:: Recorded data

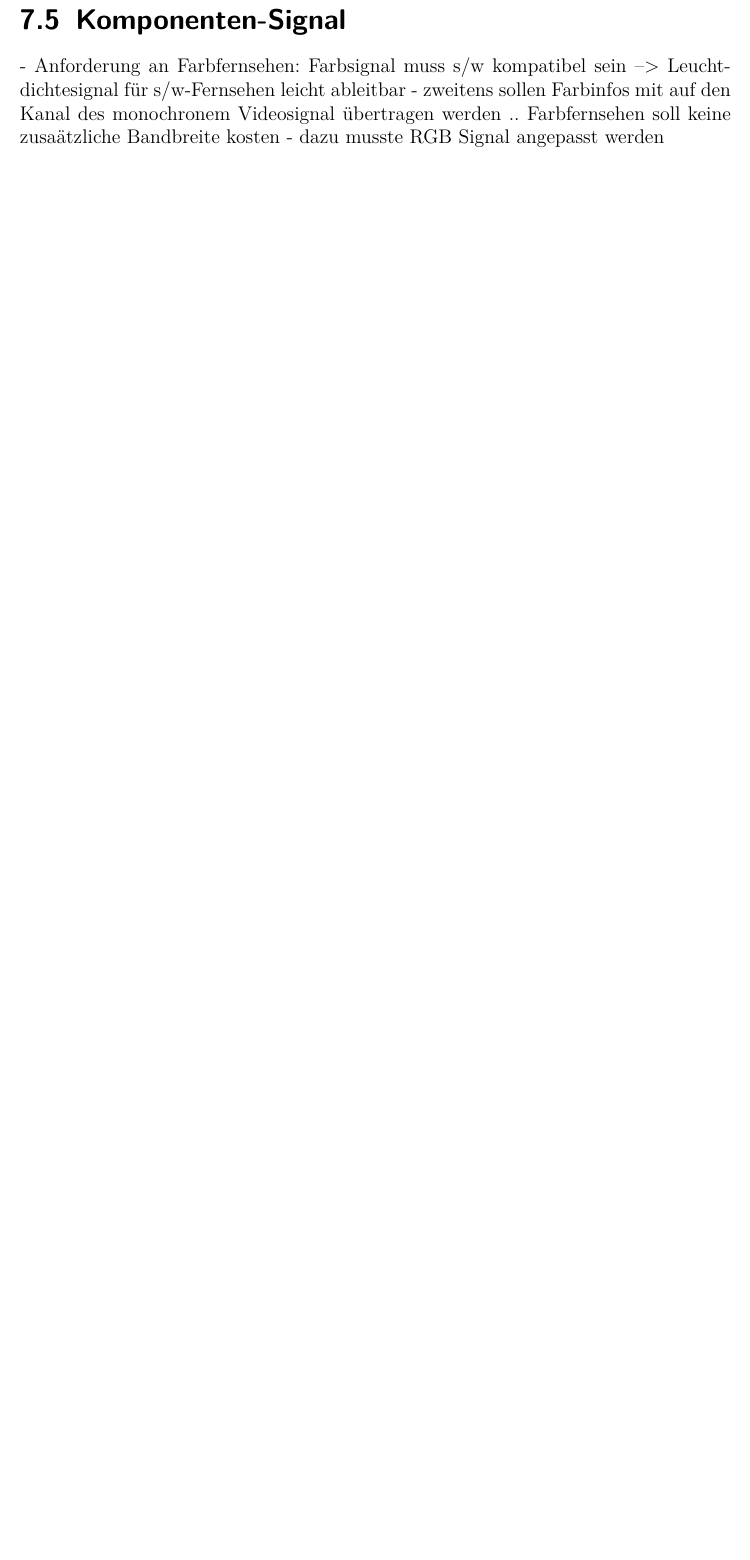
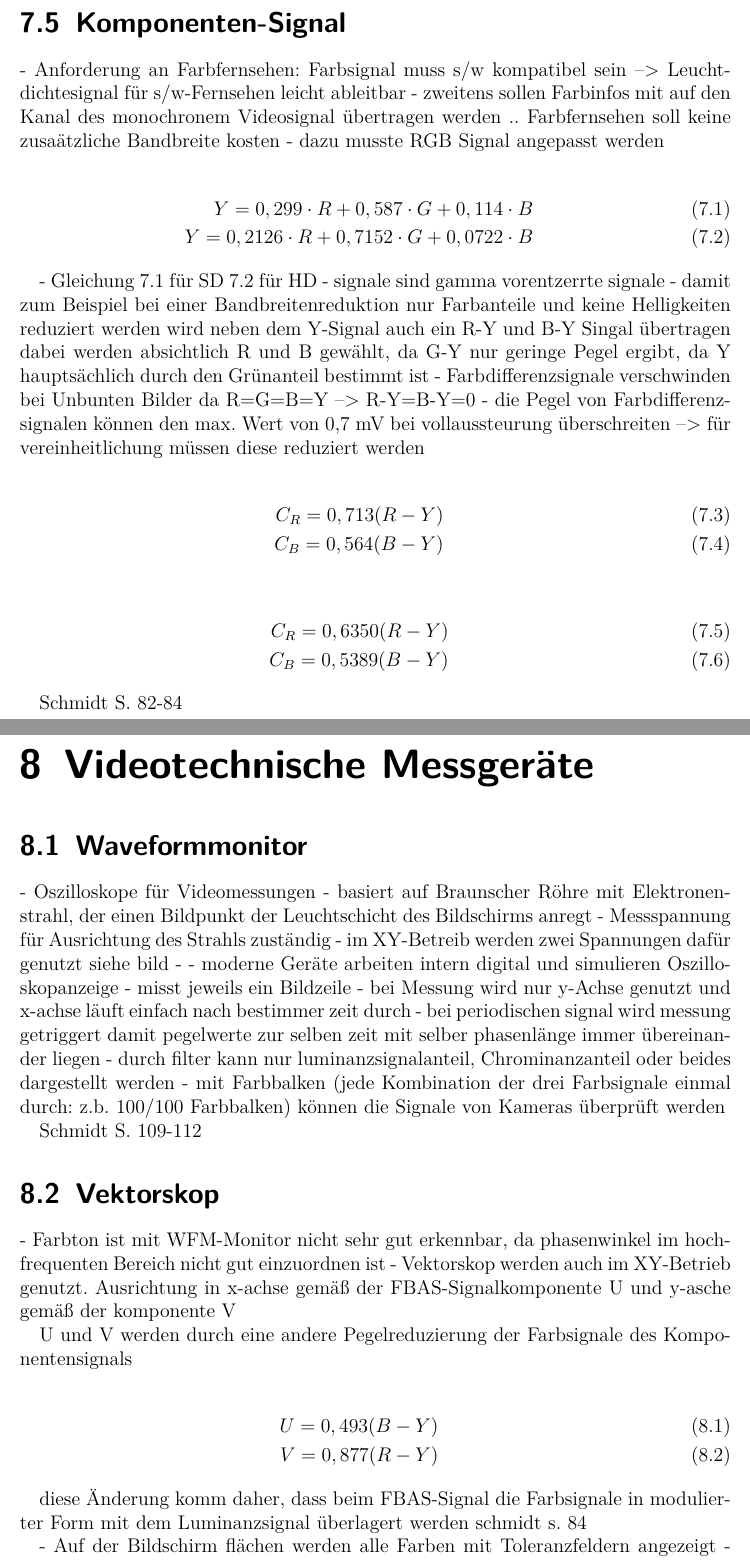
Before and after one commit to lightmops/BA-RedTail, a LaTeX thesis (TEXT/LaTeX-Win-Abschlussarbeits-Template.tex): part of page 37 of 57 before the commit and two parts of pages 37 and 38 of 59 after it, the two joined at a grey line, cut so that both start at the same text, the shorter picture padded with empty space. Compiled offline with pdfLaTeX.

Commit message:
video notizen

```diff
--- a/TEXT/LaTeX-Win-Abschlussarbeits-Template.tex
+++ b/TEXT/LaTeX-Win-Abschlussarbeits-Template.tex
@@ -596,6 +601,67 @@ AV-Medientechnik s. 206
 schmidt S. 82-83
 
 \section{Komponenten-Signal}
+\label{sec_ycrcb1}
 - Anforderung an Farbfernsehen: Farbsignal muss s/w kompatibel sein --> Leuchtdichtesignal für s/w-Fernsehen leicht ableitbar
 - zweitens sollen Farbinfos mit auf den Kanal des monochronem Videosignal  übertragen werden .. Farbfernsehen soll keine zusaätzliche Bandbreite kosten
 - dazu musste RGB Signal angepasst werden
+
+\begin{eqnarray}\label{gl_tlci2}
+	Y = 0,299 \cdot R + 0,587 \cdot G + 0,114 \cdot B\\
+	Y = 0,2126 \cdot R + 0,7152 \cdot G + 0,0722 \cdot B
+\end{eqnarray}
+
+- Gleichung 7.1 für SD 7.2 für HD
+- signale sind gamma vorentzerrte signale
+- damit zum Beispiel bei einer Bandbreitenreduktion nur Farbanteile und keine Helligkeiten reduziert werden wird neben dem Y-Signal auch ein R-Y und B-Y Singal übertragen dabei werden absichtlich R und B gewählt, da G-Y nur geringe Pegel ergibt, da Y hauptsächlich durch den Grünanteil bestimmt ist
+- Farbdifferenzsignale verschwinden bei Unbunten Bilder da R=G=B=Y --> R-Y=B-Y=0
+- die Pegel von Farbdifferenzsignalen können den max. Wert von 0,7 mV bei vollaussteurung überschreiten --> für vereinheitlichung müssen diese reduziert werden
+
+\begin{eqnarray}\label{gl_ycrcb1}
+	C_{R}=0,713(R-Y)\\
+	C_{B}=0,564(B-Y)
+\end{eqnarray}
+
+\begin{eqnarray}\label{gl_ycrcb1}
+	C_{R}=0,6350(R-Y)\\
+	C_{B}=0,5389(B-Y)
+\end{eqnarray}
+
+%Bild einfügen?
+
+Schmidt S. 82-84
+
+\chapter{Videotechnische Messgeräte}
+
+\section{Waveformmonitor}
+\label{sec_wmf}
+- Oszilloskope für Videomessungen
+- basiert auf Braunscher Röhre mit Elektronenstrahl, der einen Bildpunkt der Leuchtschicht des Bildschirms anregt
+- Messspannung für Ausrichtung des Strahls zuständig
+- im XY-Betreib werden zwei Spannungen dafür genutzt siehe bild
+- %Bild einfügen
+- moderne Geräte arbeiten intern digital und simulieren Oszilloskopanzeige
+- misst jeweils ein Bildzeile
+- bei Messung wird nur y-Achse genutzt und x-achse läuft einfach nach bestimmer zeit durch
+- bei periodischen signal wird messung getriggert damit pegelwerte zur selben zeit mit selber phasenlänge immer übereinander liegen
+- durch filter kann nur luminanzsignalanteil, Chrominanzanteil oder beides dargestellt werden
+- mit Farbbalken (jede Kombination der drei Farbsignale einmal durch: z.b. 100/100 Farbbalken) können die Signale von Kameras überprüft werden
+
+Schmidt S. 109-112
+
+\section{Vektorskop}
+\label{sec_vector}
+- Farbton ist mit WFM-Monitor nicht sehr gut erkennbar, da phasenwinkel im hochfrequenten Bereich nicht gut einzuordnen ist
+- Vektorskop werden auch im XY-Betrieb genutzt. Ausrichtung in x-achse gemäß der FBAS-Signalkomponente U und y-asche gemäß der komponente V
+
+U und V werden durch eine andere Pegelreduzierung der Farbsignale des Komponentensignals
+
+\begin{eqnarray}\label{gl_vector1}
+	U = 0,493(B-Y)\\
+	V = 0,877(R-Y)
+\end{eqnarray}
+
+diese Änderung komm daher, dass beim FBAS-Signal die Farbsignale in modulierter Form mit dem Luminanzsignal überlagert werden schmidt s. 84
+
+- Auf der Bildschirm flächen werden alle Farben mit Toleranzfeldern angezeigt
+- in der mitte liegt unbuntpunkt
```
Also changed, not shown: TEXT/LaTeX-Win-Abschlussarbeits-Template.pdf, TEXT/LaTeX-Win-Abschlussarbeits-Template.tex (18 more changed lines), 9 other files.
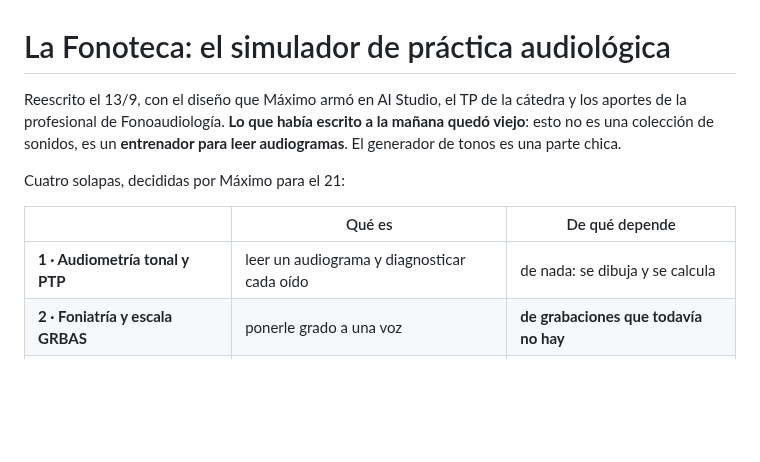
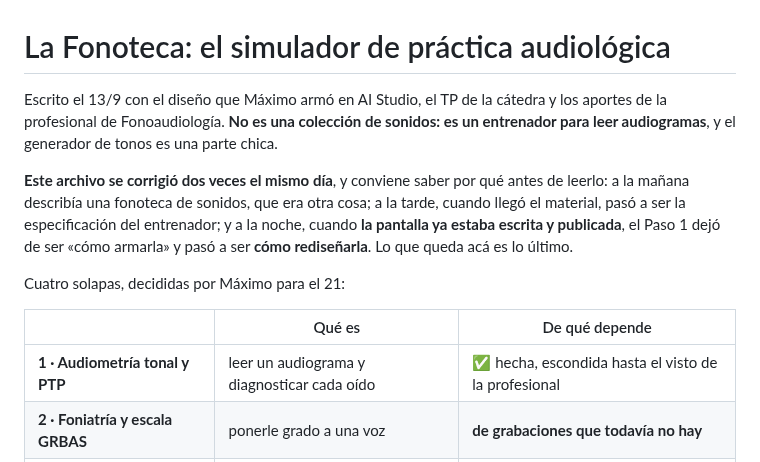
Before and after one commit to mmaximo571-cmd/bolivar-con-vos, a Markdown page: PROMPT-FONOTECA.md, the part around one of its changes. Drawn GitHub-style; blank space fills up the shorter version.

```diff
--- a/PROMPT-FONOTECA.md
+++ b/PROMPT-FONOTECA.md
@@ -1,16 +1,22 @@
 # La Fonoteca: el simulador de práctica audiológica
 
-Reescrito el 13/9, con el diseño que Máximo armó en AI Studio, el TP de
-la cátedra y los aportes de la profesional de Fonoaudiología. **Lo que
-había escrito a la mañana quedó viejo**: esto no es una colección de
-sonidos, es un **entrenador para leer audiogramas**. El generador de
-tonos es una parte chica.
+Escrito el 13/9 con el diseño que Máximo armó en AI Studio, el TP de la
+cátedra y los aportes de la profesional de Fonoaudiología. **No es una
+colección de sonidos: es un entrenador para leer audiogramas**, y el
+generador de tonos es una parte chica.
+
+**Este archivo se corrigió dos veces el mismo día**, y conviene saber por
+qué antes de leerlo: a la mañana describía una fonoteca de sonidos, que
+era otra cosa; a la tarde, cuando llegó el material, pasó a ser la
+especificación del entrenador; y a la noche, cuando **la pantalla ya
+estaba escrita y publicada**, el Paso 1 dejó de ser «cómo armarla» y pasó
+a ser **cómo rediseñarla**. Lo que queda acá es lo último.
 
 Cuatro solapas, decididas por Máximo para el 21:
 
 | | Qué es | De qué depende |
 |---|---|---|
-| **1 · Audiometría tonal y PTP** | leer un audiograma y diagnosticar cada oído | de nada: se dibuja y se calcula |
+| **1 · Audiometría tonal y PTP** | leer un audiograma y diagnosticar cada oído | ✅ hecha, escondida hasta el visto de la profesional |
 | **2 · Foniatría y escala GRBAS** | ponerle grado a una voz | **de grabaciones que todavía no hay** |
 | **3 · Fonética clínica rioplatense** | pares mínimos y puntos de articulación | **de grabaciones que todavía no hay** |
 | **4 · Anquiloglosia** | clasificar el frenillo lingual | de fotos o esquemas |
```
Also changed, not shown: other parts of PROMPT-FONOTECA.md (+134 -80 lines), BITACORA.md (+1 -1 lines).
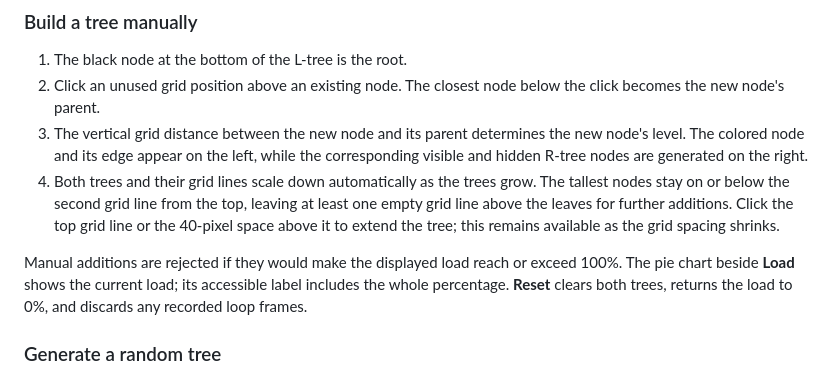
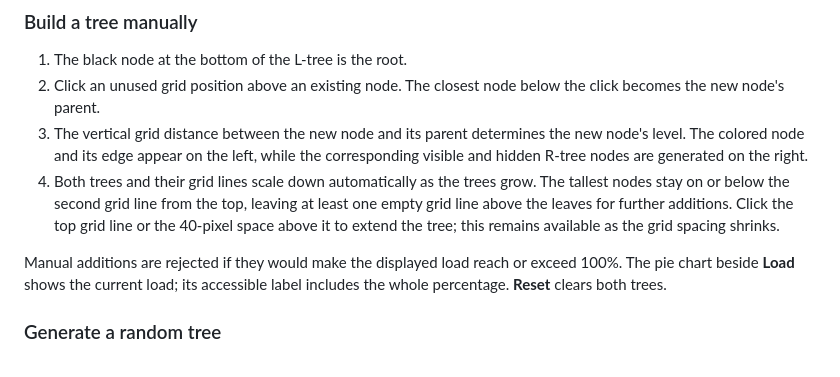
Before and after one commit to bob7/tree-splicing, a Markdown page: README.md, the part around the change. Drawn GitHub-style.

Commit message:
Update README to clarify reset functionality
Removed mention of discarding recorded loop frames from the reset functionality.

```diff
--- a/README.md
+++ b/README.md
@@ -20,7 +20,7 @@ Open `kcodeApp.html` in a modern web browser. The left panel is the editable **L
 3. The vertical grid distance between the new node and its parent determines the new node's level. The colored node and its edge appear on the left, while the corresponding visible and hidden R-tree nodes are generated on the right.
 4. Both trees and their grid lines scale down automatically as the trees grow. The tallest nodes stay on or below the second grid line from the top, leaving at least one empty grid line above the leaves for further additions. Click the top grid line or the 40-pixel space above it to extend the tree; this remains available as the grid spacing shrinks.
 
-Manual additions are rejected if they would make the displayed load reach or exceed 100%. The pie chart beside **Load** shows the current load; its accessible label includes the whole percentage. **Reset** clears both trees, returns the load to 0%, and discards any recorded loop frames.
+Manual additions are rejected if they would make the displayed load reach or exceed 100%. The pie chart beside **Load** shows the current load; its accessible label includes the whole percentage. **Reset** clears both trees.
 
 ### Generate a random tree
 
```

::::

- [To do] Work out how many lines of the material contain the word "mañana" and answer with that number only.

- [Solution] 2